DATA UNDER STUDY -
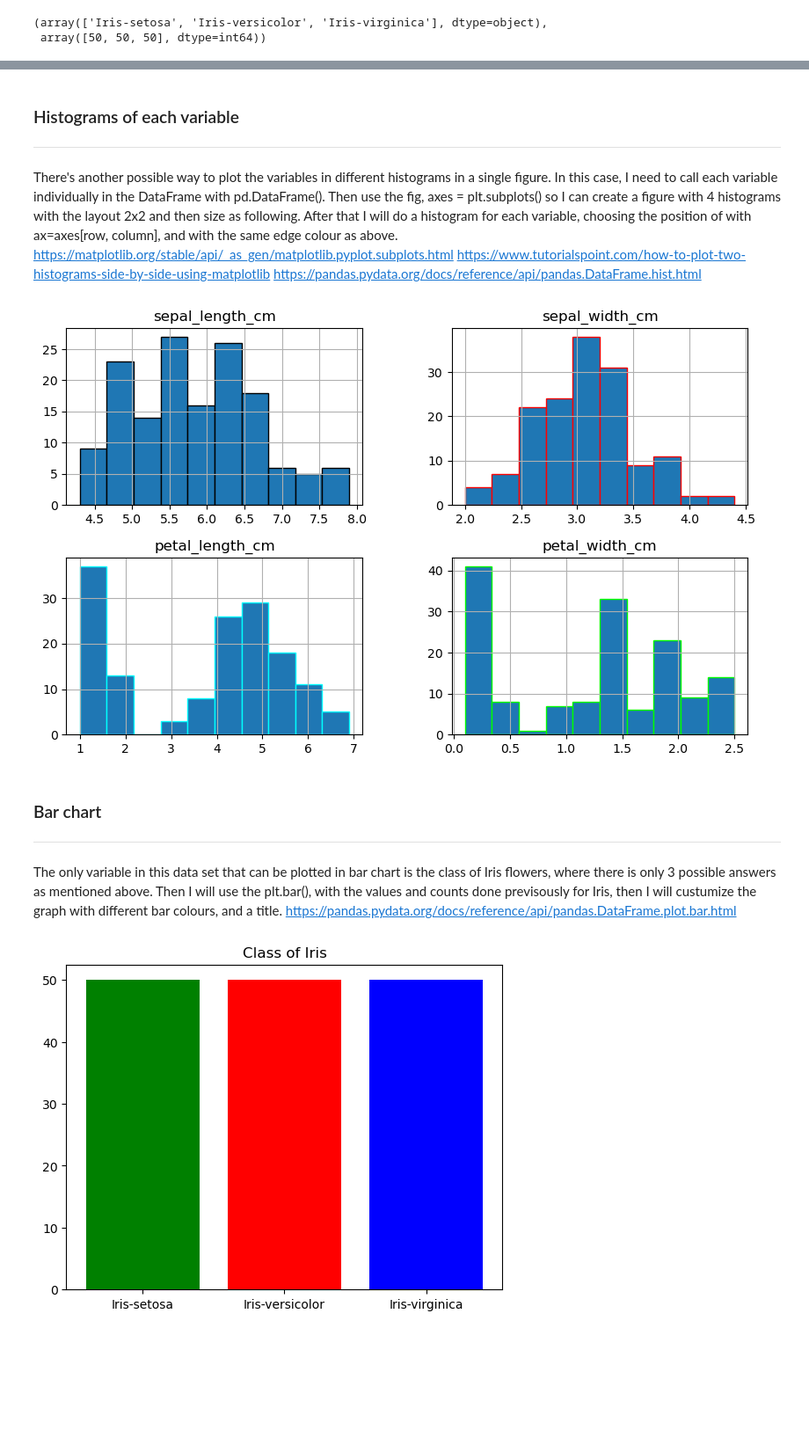
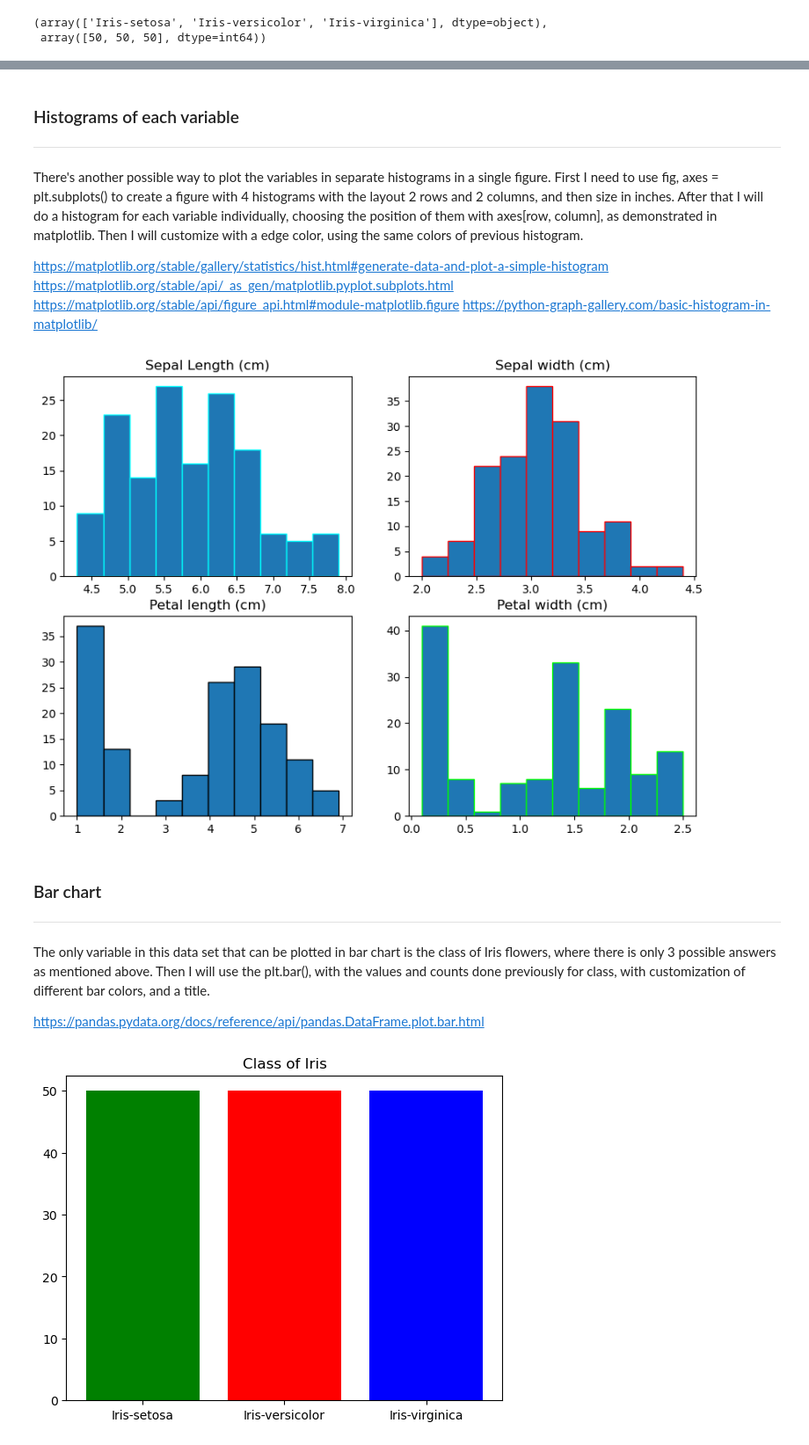
Before and after one commit to FatimaBOliveira/pands-project, a Jupyter notebook: iris.ipynb, the cells around one changed output, grey strips where cells are left out. Shown at 88% size. Saved outputs shown, nothing was run; the diff lists cells and outputs as text; code cells hidden in the pictures; blank space fills up the shorter version.

Commit message:
Updated notebook and python. Text and plots.

```diff
--- a/iris.ipynb
+++ b/iris.ipynb
@@ -151,30 +153,33 @@ plt.show()
 # %% [markdown]
 ### Histograms of each variable
 ***
-There's another possible way to plot the variables in different histograms in a single figure. In this case, I need to call each variable individually in the DataFrame with pd.DataFrame(). Then use the fig, axes = plt.subplots() so I can create a figure with 4 histograms with the layout 2x2 and then size as following. After that I will do a histogram for each variable, choosing the position of with ax=axes[row, column], and with the same edge colour as above.
+There's another possible way to plot the variables in separate histograms in a single figure. First I need to use fig, axes = plt.subplots() to create a figure with 4 histograms with the layout 2 rows and 2 columns, and then size in inches. After that I will do a histogram for each variable individually, choosing the position of them with axes[row, column], as demonstrated in matplotlib. Then I will customize with a edge color, using the same colors of previous histogram.
+
+https://matplotlib.org/stable/gallery/statistics/hist.html#generate-data-and-plot-a-simple-histogram
 https://matplotlib.org/stable/api/_as_gen/matplotlib.pyplot.subplots.html
-https://www.tutorialspoint.com/how-to-plot-two-histograms-side-by-side-using-matplotlib
-https://pandas.pydata.org/docs/reference/api/pandas.DataFrame.hist.html
+https://matplotlib.org/stable/api/figure_api.html#module-matplotlib.figure
+https://python-graph-gallery.com/basic-histogram-in-matplotlib/
 # %%
-df1 = pd.DataFrame(slen)
-df2 = pd.DataFrame(swid)
-df3 = pd.DataFrame(plen)
-df4 = pd.DataFrame(pwid)
+fig, axes = plt.subplots(2,2, figsize=(10, 7))
 
-fig, axes = plt.subplots(2,2, figsize=(10, 6))
+axes[0, 0].hist(slen, edgecolor = "cyan")
+axes[0, 0].set_title("Sepal Length (cm)")
+axes[0, 1].hist(swid, edgecolor = "red")
+axes[0, 1].set_title("Sepal width (cm)")
+axes[1, 0].hist(plen, edgecolor = "black")
+axes[1, 0].set_title("Petal length (cm)")
+axes[1, 1].hist(pwid, edgecolor = "lime")
+axes[1, 1].set_title("Petal width (cm)")
 
-df1.hist(ax=axes[0, 0], edgecolor = "black")
-df2.hist(ax=axes[0, 1], edgecolor = "red")
-df3.hist(ax=axes[1, 0], edgecolor = "cyan")
-df4.hist(ax=axes[1, 1], edgecolor = "lime")
 #plt.savefig("Histograms of each variable.png")
 plt.show()
 # %% [output]
-[figure, old version]
+[figure, new version]
 # %% [markdown]
 ### Bar chart
 ***
-The only variable in this data set that can be plotted in bar chart is the class of Iris flowers, where there is only 3 possible answers as mentioned above. Then I will use the plt.bar(), with the values and counts done previsously for Iris, then I will custumize the graph with different bar colours, and a title.
+The only variable in this data set that can be plotted in bar chart is the class of Iris flowers, where there is only 3 possible answers as mentioned above. Then I will use the plt.bar(), with the values and counts done previously for class, with customization of different bar colors, and a title.
+
 https://pandas.pydata.org/docs/reference/api/pandas.DataFrame.plot.bar.html
 # %%
 plt.bar(values2, counts2, color=["green", "red","blue"])
```
Also changed, not shown: parts of 13 cells of this notebook, 1 other file.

EXERCISE REQUIREMENTS -
List the lines of the records where "matplotlib" occurs.

SOLUTION TO THIS TASK -
+There's another possible way to plot the variables in separate histograms in a single figure. First I need to use fig, axes = plt.subplots() to create a figure with 4 histograms with the layout 2 rows and 2 columns, and then size in inches. After that I will do a histogram for each variable individually, choosing the position of them with axes[row, column], as demonstrated in matplotlib. Then I will customize with a edge color, using the same colors of previous histogram.
+https://matplotlib.org/stable/gallery/statistics/hist.html#generate-data-and-plot-a-simple-histogram
 https://matplotlib.org/stable/api/_as_gen/matplotlib.pyplot.subplots.html
-https://www.tutorialspoint.com/how-to-plot-two-histograms-side-by-side-using-matplotlib
+https://matplotlib.org/stable/api/figure_api.html#module-matplotlib.figure
+https://python-graph-gallery.com/basic-histogram-in-matplotlib/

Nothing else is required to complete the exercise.